▸ **WHAT TO PRODUCE**: Images do not belong in the copy; retype the rest of the entries below exactly.

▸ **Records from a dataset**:

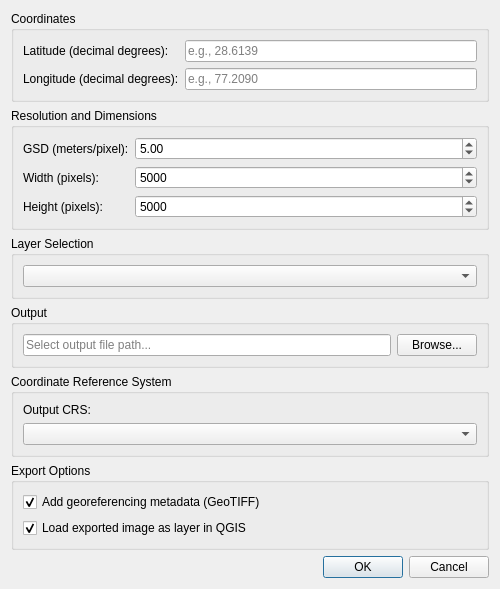
ashroo/custom_map_downloader, file CustomMapDownloader_dialog_base.ui: the form before one commit.
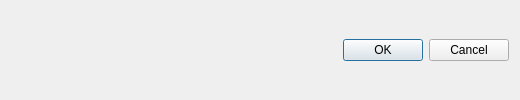
The form after the commit.

The edit to the form file:
```diff
--- a/CustomMapDownloader_dialog_base.ui
+++ b/CustomMapDownloader_dialog_base.ui
@@ -5,223 +5,14 @@
    <rect>
     <x>0</x>
     <y>0</y>
-    <width>500</width>
-    <height>550</height>
+    <width>520</width>
+    <height>100</height>
    </rect>
   </property>
   <property name="windowTitle">
    <string>Custom Map Downloader</string>
   </property>
-  <layout class="QVBoxLayout" name="verticalLayout">
-   <item>
-    <widget class="QGroupBox" name="groupBox_coordinates">
-     <property name="title">
-      <string>Coordinates</string>
-     </property>
-     <layout class="QFormLayout" name="formLayout">
-      <item row="0" column="0">
-       <widget class="QLabel" name="label_lat">
-        <property name="text">
-         <string>Latitude (decimal degrees):</string>
-        </property>
-       </widget>
-      </item>
-      <item row="0" column="1">
-       <widget class="QLineEdit" name="lineEdit_lat">
-        <property name="placeholderText">
-         <string>e.g., 28.6139</string>
-        </property>
-       </widget>
-      </item>
-      <item row="1" column="0">
-       <widget class="QLabel" name="label_lon">
-        <property name="text">
-         <string>Longitude (decimal degrees):</string>
-        </property>
-       </widget>
-      </item>
-      <item row="1" column="1">
-       <widget class="QLineEdit" name="lineEdit_lon">
-        <property name="placeholderText">
-         <string>e.g., 77.2090</string>
-        </property>
-       </widget>
-      </item>
-     </layout>
-    </widget>
-   </item>
-   <item>
-    <widget class="QGroupBox" name="groupBox_resolution">
-     <property name="title">
-      <string>Resolution and Dimensions</string>
-     </property>
-     <layout class="QFormLayout" name="formLayout_2">
-      <item row="0" column="0">
-       <widget class="QLabel" name="label_gsd">
-        <property name="text">
-         <string>GSD (meters/pixel):</string>
-        </property>
-       </widget>
-      </item>
-      <item row="0" column="1">
-       <widget class="QDoubleSpinBox" name="spinBox_gsd">
-        <property name="decimals">
-         <number>2</number>
-        </property>
-        <property name="minimum">
-         <double>0.01</double>
-        </property>
-        <property name="maximum">
-         <double>1000.00</double>
-        </property>
-        <property name="value">
-         <double>5.00</double>
-        </property>
-       </widget>
-      </item>
-      <item row="1" column="0">
-       <widget class="QLabel" name="label_width">
-        <property name="text">
-         <string>Width (pixels):</string>
-        </property>
-       </widget>
-      </item>
-      <item row="1" column="1">
-       <widget class="QSpinBox" name="spinBox_width">
-        <property name="minimum">
-         <number>1</number>
-        </property>
-        <property name="maximum">
-         <number>20000</number>
-        </property>
-        <property name="value">
-         <number>5000</number>
-        </property>
-       </widget>
-      </item>
-      <item row="2" column="0">
-       <widget class="QLabel" name="label_height">
-        <property name="text">
-         <string>Height (pixels):</string>
-        </property>
-       </widget>
-      </item>
-      <item row="2" column="1">
-       <widget class="QSpinBox" name="spinBox_height">
-        <property name="minimum">
-         <number>1</number>
-        </property>
-        <property name="maximum">
-         <number>20000</number>
-        </property>
-        <property name="value">
-         <number>5000</number>
-        </property>
-       </widget>
-      </item>
-     </layout>
-    </widget>
-   </item>
-   <item>
-    <widget class="QGroupBox" name="groupBox_layer">
-     <property name="title">
-      <string>Layer Selection</string>
-     </property>
-     <layout class="QHBoxLayout" name="horizontalLayout">
-      <item>
-       <widget class="QComboBox" name="comboBox_layer"/>
-      </item>
-     </layout>
-    </widget>
-   </item>
-   <item>
-    <widget class="QGroupBox" name="groupBox_output">
-     <property name="title">
-      <string>Output</string>
-     </property>
-     <layout class="QHBoxLayout" name="horizontalLayout_2">
-      <item>
-       <widget class="QLineEdit" name="lineEdit_output">
-        <property name="placeholderText">
-         <string>Select output file path...</string>
-        </property>
-       </widget>
-      </item>
-      <item>
-       <widget class="QPushButton" name="pushButton_browse">
-        <property name="text">
-         <string>Browse...</string>
-        </property>
-       </widget>
-      </item>
-     </layout>
-    </widget>
-   </item>
-   <item>
-    <widget class="QGroupBox" name="groupBox_crs">
-     <property name="title">
-      <string>Coordinate Reference System</string>
-     </property>
-     <layout class="QVBoxLayout" name="verticalLayout_3">
-      <item>
-       <widget class="QLabel" name="label_crs">
-        <property name="text">
-         <string>Output CRS:</string>
-        </property>
-       </widget>
-      </item>
-      <item>
-       <widget class="QComboBox" name="comboBox_crs">
-        <property name="toolTip">
-         <string>Select the coordinate reference system for the output GeoTIFF</string>
-        </property>
-       </widget>
-      </item>
-     </layout>
-    </widget>
-   </item>
-   <item>
-    <widget class="QGroupBox" name="groupBox_options">
-     <property name="title">
-      <string>Export Options</string>
-     </property>
-     <layout class="QVBoxLayout" name="verticalLayout_2">
-      <item>
-       <widget class="QCheckBox" name="checkBox_georeferencing">
-        <property name="text">
-         <string>Add georeferencing metadata (GeoTIFF)</string>
-        </property>
-        <property name="checked">
-         <bool>true</bool>
-        </property>
-       </widget>
-      </item>
-      <item>
-       <widget class="QCheckBox" name="checkBox_loadLayer">
-        <property name="text">
-         <string>Load exported image as layer in QGIS</string>
-        </property>
-        <property name="checked">
-         <bool>true</bool>
-        </property>
-       </widget>
-      </item>
-     </layout>
-    </widget>
-   </item>
-   <item>
-    <spacer name="verticalSpacer">
-     <property name="orientation">
-      <enum>Qt::Vertical</enum>
-     </property>
-     <property name="sizeHint" stdset="0">
-      <size>
-       <width>20</width>
-       <height>40</height>
-      </size>
-     </property>
-    </spacer>
-   </item>
+  <layout class="QVBoxLayout" name="verticalLayout_main">
    <item>
     <widget class="QDialogButtonBox" name="button_box">
      <property name="orientation">
```
Left out of the diff: 20 changed lines with no effect on the pictures.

▸ **TASK OUTPUT**:
ashroo/custom_map_downloader, file CustomMapDownloader_dialog_base.ui: the form before one commit.
The form after the commit.

The edit to the form file:
```diff
--- a/CustomMapDownloader_dialog_base.ui
+++ b/CustomMapDownloader_dialog_base.ui
@@ -5,223 +5,14 @@
    <rect>
     <x>0</x>
     <y>0</y>
-    <width>500</width>
-    <height>550</height>
+    <width>520</width>
+    <height>100</height>
    </rect>
   </property>
   <property name="windowTitle">
    <string>Custom Map Downloader</string>
   </property>
-  <layout class="QVBoxLayout" name="verticalLayout">
-   <item>
-    <widget class="QGroupBox" name="groupBox_coordinates">
-     <property name="title">
-      <string>Coordinates</string>
-     </property>
-     <layout class="QFormLayout" name="formLayout">
-      <item row="0" column="0">
-       <widget class="QLabel" name="label_lat">
-        <property name="text">
-         <string>Latitude (decimal degrees):</string>
-        </property>
-       </widget>
-      </item>
-      <item row="0" column="1">
-       <widget class="QLineEdit" name="lineEdit_lat">
-        <property name="placeholderText">
-         <string>e.g., 28.6139</string>
-        </property>
-       </widget>
-      </item>
-      <item row="1" column="0">
-       <widget class="QLabel" name="label_lon">
-        <property name="text">
-         <string>Longitude (decimal degrees):</string>
-        </property>
-       </widget>
-      </item>
-      <item row="1" column="1">
-       <widget class="QLineEdit" name="lineEdit_lon">
-        <property name="placeholderText">
-         <string>e.g., 77.2090</string>
-        </property>
-       </widget>
-      </item>
-     </layout>
-    </widget>
-   </item>
-   <item>
-    <widget class="QGroupBox" name="groupBox_resolution">
-     <property name="title">
-      <string>Resolution and Dimensions</string>
-     </property>
-     <layout class="QFormLayout" name="formLayout_2">
-      <item row="0" column="0">
-       <widget class="QLabel" name="label_gsd">
-        <property name="text">
-         <string>GSD (meters/pixel):</string>
-        </property>
-       </widget>
-      </item>
-      <item row="0" column="1">
-       <widget class="QDoubleSpinBox" name="spinBox_gsd">
-        <property name="decimals">
-         <number>2</number>
-        </property>
-        <property name="minimum">
-         <double>0.01</double>
-        </property>
-        <property name="maximum">
-         <double>1000.00</double>
-        </property>
-        <property name="value">
-         <double>5.00</double>
-        </property>
-       </widget>
-      </item>
-      <item row="1" column="0">
-       <widget class="QLabel" name="label_width">
-        <property name="text">
-         <string>Width (pixels):</string>
-        </property>
-       </widget>
-      </item>
-      <item row="1" column="1">
-       <widget class="QSpinBox" name="spinBox_width">
-        <property name="minimum">
-         <number>1</number>
-        </property>
-        <property name="maximum">
-         <number>20000</number>
-        </property>
-        <property name="value">
-         <number>5000</number>
-        </property>
-       </widget>
-      </item>
-      <item row="2" column="0">
-       <widget class="QLabel" name="label_height">
-        <property name="text">
-         <string>Height (pixels):</string>
-        </property>
-       </widget>
-      </item>
-      <item row="2" column="1">
-       <widget class="QSpinBox" name="spinBox_height">
-        <property name="minimum">
-         <number>1</number>
-        </property>
-        <property name="maximum">
-         <number>20000</number>
-        </property>
-        <property name="value">
-         <number>5000</number>
-        </property>
-       </widget>
-      </item>
-     </layout>
-    </widget>
-   </item>
-   <item>
-    <widget class="QGroupBox" name="groupBox_layer">
-     <property name="title">
-      <string>Layer Selection</string>
-     </property>
-     <layout class="QHBoxLayout" name="horizontalLayout">
-      <item>
-       <widget class="QComboBox" name="comboBox_layer"/>
-      </item>
-     </layout>
-    </widget>
-   </item>
-   <item>
-    <widget class="QGroupBox" name="groupBox_output">
-     <property name="title">
-      <string>Output</string>
-     </property>
-     <layout class="QHBoxLayout" name="horizontalLayout_2">
-      <item>
-       <widget class="QLineEdit" name="lineEdit_output">
-        <property name="placeholderText">
-         <string>Select output file path...</string>
-        </property>
-       </widget>
-      </item>
-      <item>
-       <widget class="QPushButton" name="pushButton_browse">
-        <property name="text">
-         <string>Browse...</string>
-        </property>
-       </widget>
-      </item>
-     </layout>
-    </widget>
-   </item>
-   <item>
-    <widget class="QGroupBox" name="groupBox_crs">
-     <property name="title">
-      <string>Coordinate Reference System</string>
-     </property>
-     <layout class="QVBoxLayout" name="verticalLayout_3">
-      <item>
-       <widget class="QLabel" name="label_crs">
-        <property name="text">
-         <string>Output CRS:</string>
-        </property>
-       </widget>
-      </item>
-      <item>
-       <widget class="QComboBox" name="comboBox_crs">
-        <property name="toolTip">
-         <string>Select the coordinate reference system for the output GeoTIFF</string>
-        </property>
-       </widget>
-      </item>
-     </layout>
-    </widget>
-   </item>
-   <item>
-    <widget class="QGroupBox" name="groupBox_options">
-     <property name="title">
-      <string>Export Options</string>
-     </property>
-     <layout class="QVBoxLayout" name="verticalLayout_2">
-      <item>
-       <widget class="QCheckBox" name="checkBox_georeferencing">
-        <property name="text">
-         <string>Add georeferencing metadata (GeoTIFF)</string>
-        </property>
-        <property name="checked">
-         <bool>true</bool>
-        </property>
-       </widget>
-      </item>
-      <item>
-       <widget class="QCheckBox" name="checkBox_loadLayer">
-        <property name="text">
-         <string>Load exported image as layer in QGIS</string>
-        </property>
-        <property name="checked">
-         <bool>true</bool>
-        </property>
-       </widget>
-      </item>
-     </layout>
-    </widget>
-   </item>
-   <item>
-    <spacer name="verticalSpacer">
-     <property name="orientation">
-      <enum>Qt::Vertical</enum>
-     </property>
-     <property name="sizeHint" stdset="0">
-      <size>
-       <width>20</width>
-       <height>40</height>
-      </size>
-     </property>
-    </spacer>
-   </item>
+  <layout class="QVBoxLayout" name="verticalLayout_main">
    <item>
     <widget class="QDialogButtonBox" name="button_box">
      <property name="orientation">
```
Left out of the diff: 20 changed lines with no effect on the pictures.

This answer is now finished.